[Extracted records]
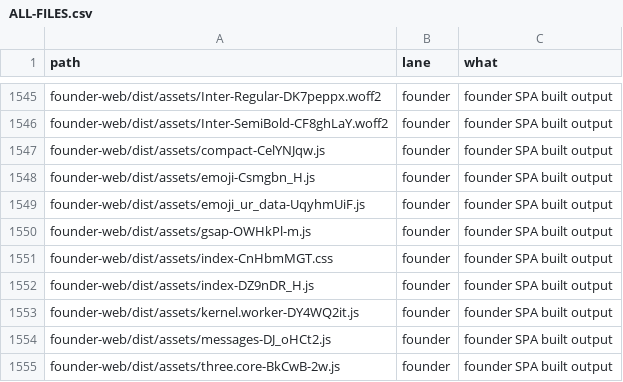
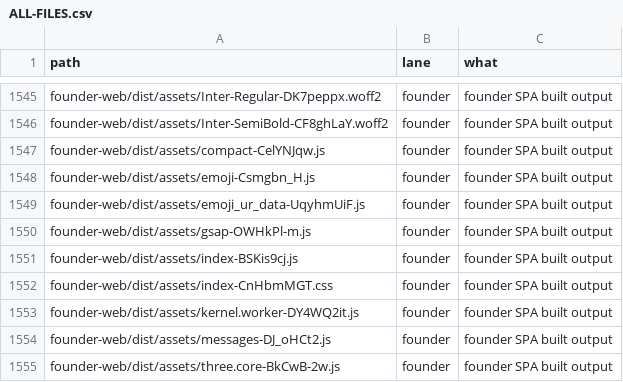
Before and after one commit to naumansherwani/ANEXOMAIL-WORKSPACE, a CSV file: lanes/ALL-FILES.csv, drawn as a sheet; only a part is shown, gaps mark what is left out.

```diff
--- a/lanes/ALL-FILES.csv
+++ b/lanes/ALL-FILES.csv
@@ -1550,4 +1550,4 @@ founder-web/dist/assets/emoji_ur_data-UqyhmUiF.js,founder,"founder SPA built out
 founder-web/dist/assets/gsap-OWHkPl-m.js,founder,"founder SPA built output"
+founder-web/dist/assets/index-BSKis9cj.js,founder,"founder SPA built output"
 founder-web/dist/assets/index-CnHbmMGT.css,founder,"founder SPA built output"
-founder-web/dist/assets/index-DZ9nDR_H.js,founder,"founder SPA built output"
 founder-web/dist/assets/kernel.worker-DY4WQ2it.js,founder,"founder SPA built output"
```
Also changed, not shown: 20 other files.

EXERCISE DETAILS - Given the word "lanes", show every line of the records that contains it.

SOLUTION TO THIS TASK -
Before and after one commit to naumansherwani/ANEXOMAIL-WORKSPACE, a CSV file: lanes/ALL-FILES.csv, drawn as a sheet; only a part is shown, gaps mark what is left out.
--- a/lanes/ALL-FILES.csv
+++ b/lanes/ALL-FILES.csv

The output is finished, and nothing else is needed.